The trip essentially had three legs, which included two days of job fairs and a day for sight-seeing, and a half-day on each end for travel. The stops included Seoul, Korea; Okinawa, Japan; and Yokosuka, Japan. With 70+ Type-A personality Recruiters on a two week trip on the other side of the planet, you can probably understand that our motto for the trip was "Work Hard, Play Hard". To this day, I have wonderful memories of the trip including:

  • At Yongsan Army Base in Seoul, when the Lockheed recruiter who had a line across the gym for 8 hours straight when a couple busloads of aircraft techs came in from nearby Osan AFB. He got a certificate for his tireless-effort at the end of the day.
  • Meeting the 'grunts' just off of the DMZ at the Yongsan Job Fair.

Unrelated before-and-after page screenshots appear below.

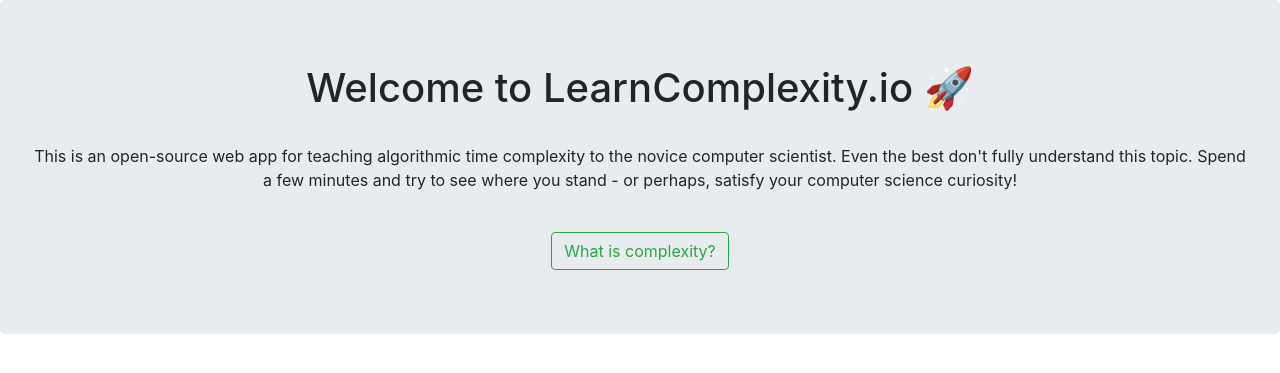
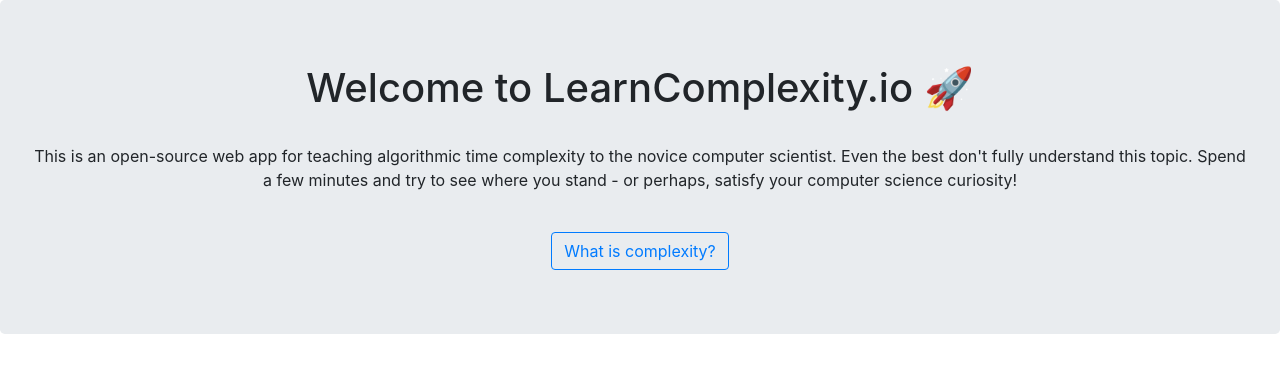
Before and after one commit to kamwithak/learn-complexity.herokuapp.com, a Flask app: page /about in a window 1280 px wide. Shown: the part 56-429 px from the top of the page. Run offline with Flask 2, Linux system fonts and the light colour scheme; parts of the project's set-up code (start-up, migrations or seed data) failed here and were passed over; some libraries are stand-ins or nearby versions.

Commit message:
EDIT: modified button colours

```diff
--- a/templates/about.html
+++ b/templates/about.html
@@ -52,7 +52,7 @@
 </p>
 <br >
 <div class='container center'>
-    <button class="btn btn-outline-success" onclick="window.location='/learn'">What is complexity?</button>
+    <button class="btn btn-outline-primary" onclick="window.location='/learn'">What is complexity?</button>
 </div>
 </div>
 
--- a/templates/learn.html
+++ b/templates/learn.html
@@ -51,7 +51,7 @@
 <br >
 
 <div class='container text-center'>
-    <button class="btn btn-outline-success" onclick="window.location='/problems'">Challenge yourself!</button>
+    <button class="btn btn-outline-primary" onclick="window.location='/problems'">Challenge yourself!</button>
 </div>
 
 </body>
```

Hardcore.
  • Touring the amazing Korean War Memorial. Best museum I've ever been in.
  • Haggling for a golf glove in the Itaewon district of Seoul, not to mention the offers to sell me "genuine fake Rolex watch".
  • The Walker Hill Show in Seoul. The 'Las Vegas Style' show was no good, but the traditional Asian show was amazing.
  • Walking on an Okinawan beach.
  • The wonderful traditional reception we attended at the Camp Butler Officers Club in Okinawa.
  • Two incredibly busy (and hot) days at the Okinawa job fair.
  • Comedy and fun at the Kadena AB Officers Club.
  • Almost having to buy a round of drinks for everyone at the Yokosuka Officers Club after not removing my cap.
  • Touring a Spruance-Class Destroyer and seeing equipment that Tracor had developed installed on the ship.
  • A tour of Tokyo which included the Tokyo Tower, the Ginza District, and both Shinto and Buddhist temples.
  • Karaoke in downtown Yokosuka.
  • A visit to the 'Great Buddha' at Kamakura.
  • The 24 hours it took to get from the hotel in Yokosuka to home.
  • The three days of jet-lag that followed.

We had a great time, and made a huge impact as well. Ron and I brought back over 500 resumes and Tracor ended up hiring over 25 of those who we met on the trip. Although DoD discontinued the trips shortly after the one we participated in, it's wonderful that Larry Harris continues these trips 8 years later, providing our brave service men and women a great opportunity to meet employers face-to-face before they move on to the next career.

If anyone who reads this post was on a DoD-sponsored overseas job fair from 1992-98, I'd love to hear your stories and memories. If there is anyone who sees this who was on the '98 Far East trip, I'd love to reconnect with you. In the meantime, here's some old pictures from the trip that I was able to scan and share.

Wednesday, November 01, 2006

A Final Farewell

For the past few weeks, I have been discussing my thoughts and feelings around the transition that I am making in my career. Today, I'm leave a wonderful organization, a comfortable work environment, a great boss and a great team for an exciting new leadership opportunity with another great organization. I can't say enough though about my boss and mentor, Gary Cluff. As mentioned previously, Gary is the reason why I came here, and it's been worth every moment. Gary has helped prepare me for this next step in my career, and I am forever thankful.

Prior to the last Project SAVE meeting a couple weeks back, I had a flash of inspiration and penned an 'Ode to Gary':

After three great years with Gary, it's time to take my leave;
When I told Gary about this, he could hardly breathe!

But seriously, he has been gracious and he wished me well;
Which was great because he could of just told me to go to h___!

So, I've left him in a pickle, what is Gary to do?
At first he had one
Recruiter job to fill, now he has two!

To work for Gary, only great Recruiters need apply;
If you are looking for a challenge, you will soon find out why.

Thank you Gary for everything as I say 'adieu';
And I promise not to be a stranger here, and to all of you.
That's it for now. My blogging may be a bit sporadic over the next few weeks as I get my bearings in my new job. I am working on at least one more post which I hope to have up in the next day or two. Exciting new challenges are ahead, can't wait to begin!